Assignment — Write out each record below, word for word.

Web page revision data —

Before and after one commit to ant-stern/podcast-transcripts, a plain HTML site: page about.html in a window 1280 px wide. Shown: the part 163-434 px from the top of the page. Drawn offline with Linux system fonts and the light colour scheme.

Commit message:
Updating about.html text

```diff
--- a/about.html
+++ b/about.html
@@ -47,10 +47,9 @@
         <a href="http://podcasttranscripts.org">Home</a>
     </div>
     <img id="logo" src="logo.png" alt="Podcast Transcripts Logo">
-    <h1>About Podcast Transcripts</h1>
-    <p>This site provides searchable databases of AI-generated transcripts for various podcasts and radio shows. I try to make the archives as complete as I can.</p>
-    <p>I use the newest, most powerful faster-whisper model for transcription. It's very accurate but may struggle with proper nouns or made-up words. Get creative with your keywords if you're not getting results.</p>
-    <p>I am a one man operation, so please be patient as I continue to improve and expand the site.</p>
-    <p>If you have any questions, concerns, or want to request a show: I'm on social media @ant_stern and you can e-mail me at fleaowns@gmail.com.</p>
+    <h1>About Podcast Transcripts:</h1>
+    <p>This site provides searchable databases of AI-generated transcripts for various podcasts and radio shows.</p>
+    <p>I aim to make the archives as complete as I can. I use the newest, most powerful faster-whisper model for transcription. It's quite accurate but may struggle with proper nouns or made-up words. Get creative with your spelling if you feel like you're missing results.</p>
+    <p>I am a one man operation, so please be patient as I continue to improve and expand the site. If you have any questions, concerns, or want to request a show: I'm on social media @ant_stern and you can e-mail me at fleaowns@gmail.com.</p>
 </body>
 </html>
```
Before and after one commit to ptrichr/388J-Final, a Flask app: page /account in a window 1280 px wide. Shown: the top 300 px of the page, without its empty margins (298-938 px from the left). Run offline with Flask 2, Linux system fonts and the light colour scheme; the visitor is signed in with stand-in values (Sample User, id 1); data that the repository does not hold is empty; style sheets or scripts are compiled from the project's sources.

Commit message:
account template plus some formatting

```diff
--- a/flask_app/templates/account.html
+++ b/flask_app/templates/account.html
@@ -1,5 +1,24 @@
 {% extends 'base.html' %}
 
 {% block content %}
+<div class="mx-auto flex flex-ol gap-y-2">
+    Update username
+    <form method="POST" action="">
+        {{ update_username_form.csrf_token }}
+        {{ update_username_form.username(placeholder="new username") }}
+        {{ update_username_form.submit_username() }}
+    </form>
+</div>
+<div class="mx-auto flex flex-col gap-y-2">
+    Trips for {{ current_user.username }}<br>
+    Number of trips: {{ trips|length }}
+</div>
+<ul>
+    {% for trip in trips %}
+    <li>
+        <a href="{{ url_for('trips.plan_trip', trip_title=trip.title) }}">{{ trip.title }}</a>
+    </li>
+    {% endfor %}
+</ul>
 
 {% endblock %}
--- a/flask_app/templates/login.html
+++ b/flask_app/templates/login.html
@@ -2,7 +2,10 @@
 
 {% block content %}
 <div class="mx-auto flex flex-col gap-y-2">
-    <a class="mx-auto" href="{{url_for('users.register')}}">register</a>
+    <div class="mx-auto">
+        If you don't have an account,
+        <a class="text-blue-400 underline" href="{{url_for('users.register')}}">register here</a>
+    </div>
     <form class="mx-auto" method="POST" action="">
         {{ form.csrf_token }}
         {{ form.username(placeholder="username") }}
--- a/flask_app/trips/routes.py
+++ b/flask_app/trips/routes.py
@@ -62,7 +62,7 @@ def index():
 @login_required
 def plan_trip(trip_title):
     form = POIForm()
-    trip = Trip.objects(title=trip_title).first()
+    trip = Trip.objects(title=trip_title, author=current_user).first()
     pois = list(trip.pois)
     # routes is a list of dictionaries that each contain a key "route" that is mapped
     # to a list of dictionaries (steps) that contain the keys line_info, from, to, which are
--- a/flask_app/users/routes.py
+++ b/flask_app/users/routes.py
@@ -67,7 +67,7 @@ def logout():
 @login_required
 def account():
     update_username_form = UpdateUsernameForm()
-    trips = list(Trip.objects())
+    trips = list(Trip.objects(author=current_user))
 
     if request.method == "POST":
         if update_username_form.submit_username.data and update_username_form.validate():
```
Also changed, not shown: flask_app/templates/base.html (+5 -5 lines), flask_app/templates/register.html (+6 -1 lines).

Answer for this exercise —
Before and after one commit to ant-stern/podcast-transcripts, a plain HTML site: page about.html in a window 1280 px wide. Shown: the part 163-434 px from the top of the page. Drawn offline with Linux system fonts and the light colour scheme.

Commit message:
Updating about.html text

```diff
--- a/about.html
+++ b/about.html
@@ -47,10 +47,9 @@
         <a href="http://podcasttranscripts.org">Home</a>
     </div>
     <img id="logo" src="logo.png" alt="Podcast Transcripts Logo">
-    <h1>About Podcast Transcripts</h1>
-    <p>This site provides searchable databases of AI-generated transcripts for various podcasts and radio shows. I try to make the archives as complete as I can.</p>
-    <p>I use the newest, most powerful faster-whisper model for transcription. It's very accurate but may struggle with proper nouns or made-up words. Get creative with your keywords if you're not getting results.</p>
-    <p>I am a one man operation, so please be patient as I continue to improve and expand the site.</p>
-    <p>If you have any questions, concerns, or want to request a show: I'm on social media @ant_stern and you can e-mail me at fleaowns@gmail.com.</p>
+    <h1>About Podcast Transcripts:</h1>
+    <p>This site provides searchable databases of AI-generated transcripts for various podcasts and radio shows.</p>
+    <p>I aim to make the archives as complete as I can. I use the newest, most powerful faster-whisper model for transcription. It's quite accurate but may struggle with proper nouns or made-up words. Get creative with your spelling if you feel like you're missing results.</p>
+    <p>I am a one man operation, so please be patient as I continue to improve and expand the site. If you have any questions, concerns, or want to request a show: I'm on social media @ant_stern and you can e-mail me at fleaowns@gmail.com.</p>
 </body>
 </html>
```
Before and after one commit to ptrichr/388J-Final, a Flask app: page /account in a window 1280 px wide. Shown: the top 300 px of the page, without its empty margins (298-938 px from the left). Run offline with Flask 2, Linux system fonts and the light colour scheme; the visitor is signed in with stand-in values (Sample User, id 1); data that the repository does not hold is empty; style sheets or scripts are compiled from the project's sources.

Commit message:
account template plus some formatting

```diff
--- a/flask_app/templates/account.html
+++ b/flask_app/templates/account.html
@@ -1,5 +1,24 @@
 {% extends 'base.html' %}
 
 {% block content %}
+<div class="mx-auto flex flex-ol gap-y-2">
+    Update username
+    <form method="POST" action="">
+        {{ update_username_form.csrf_token }}
+        {{ update_username_form.username(placeholder="new username") }}
+        {{ update_username_form.submit_username() }}
+    </form>
+</div>
+<div class="mx-auto flex flex-col gap-y-2">
+    Trips for {{ current_user.username }}<br>
+    Number of trips: {{ trips|length }}
+</div>
+<ul>
+    {% for trip in trips %}
+    <li>
+        <a href="{{ url_for('trips.plan_trip', trip_title=trip.title) }}">{{ trip.title }}</a>
+    </li>
+    {% endfor %}
+</ul>
 
 {% endblock %}
--- a/flask_app/templates/login.html
+++ b/flask_app/templates/login.html
@@ -2,7 +2,10 @@
 
 {% block content %}
 <div class="mx-auto flex flex-col gap-y-2">
-    <a class="mx-auto" href="{{url_for('users.register')}}">register</a>
+    <div class="mx-auto">
+        If you don't have an account,
+        <a class="text-blue-400 underline" href="{{url_for('users.register')}}">register here</a>
+    </div>
     <form class="mx-auto" method="POST" action="">
         {{ form.csrf_token }}
         {{ form.username(placeholder="username") }}
--- a/flask_app/trips/routes.py
+++ b/flask_app/trips/routes.py
@@ -62,7 +62,7 @@ def index():
 @login_required
 def plan_trip(trip_title):
     form = POIForm()
-    trip = Trip.objects(title=trip_title).first()
+    trip = Trip.objects(title=trip_title, author=current_user).first()
     pois = list(trip.pois)
     # routes is a list of dictionaries that each contain a key "route" that is mapped
     # to a list of dictionaries (steps) that contain the keys line_info, from, to, which are
--- a/flask_app/users/routes.py
+++ b/flask_app/users/routes.py
@@ -67,7 +67,7 @@ def logout():
 @login_required
 def account():
     update_username_form = UpdateUsernameForm()
-    trips = list(Trip.objects())
+    trips = list(Trip.objects(author=current_user))
 
     if request.method == "POST":
         if update_username_form.submit_username.data and update_username_form.validate():
```
Also changed, not shown: flask_app/templates/base.html (+5 -5 lines), flask_app/templates/register.html (+6 -1 lines).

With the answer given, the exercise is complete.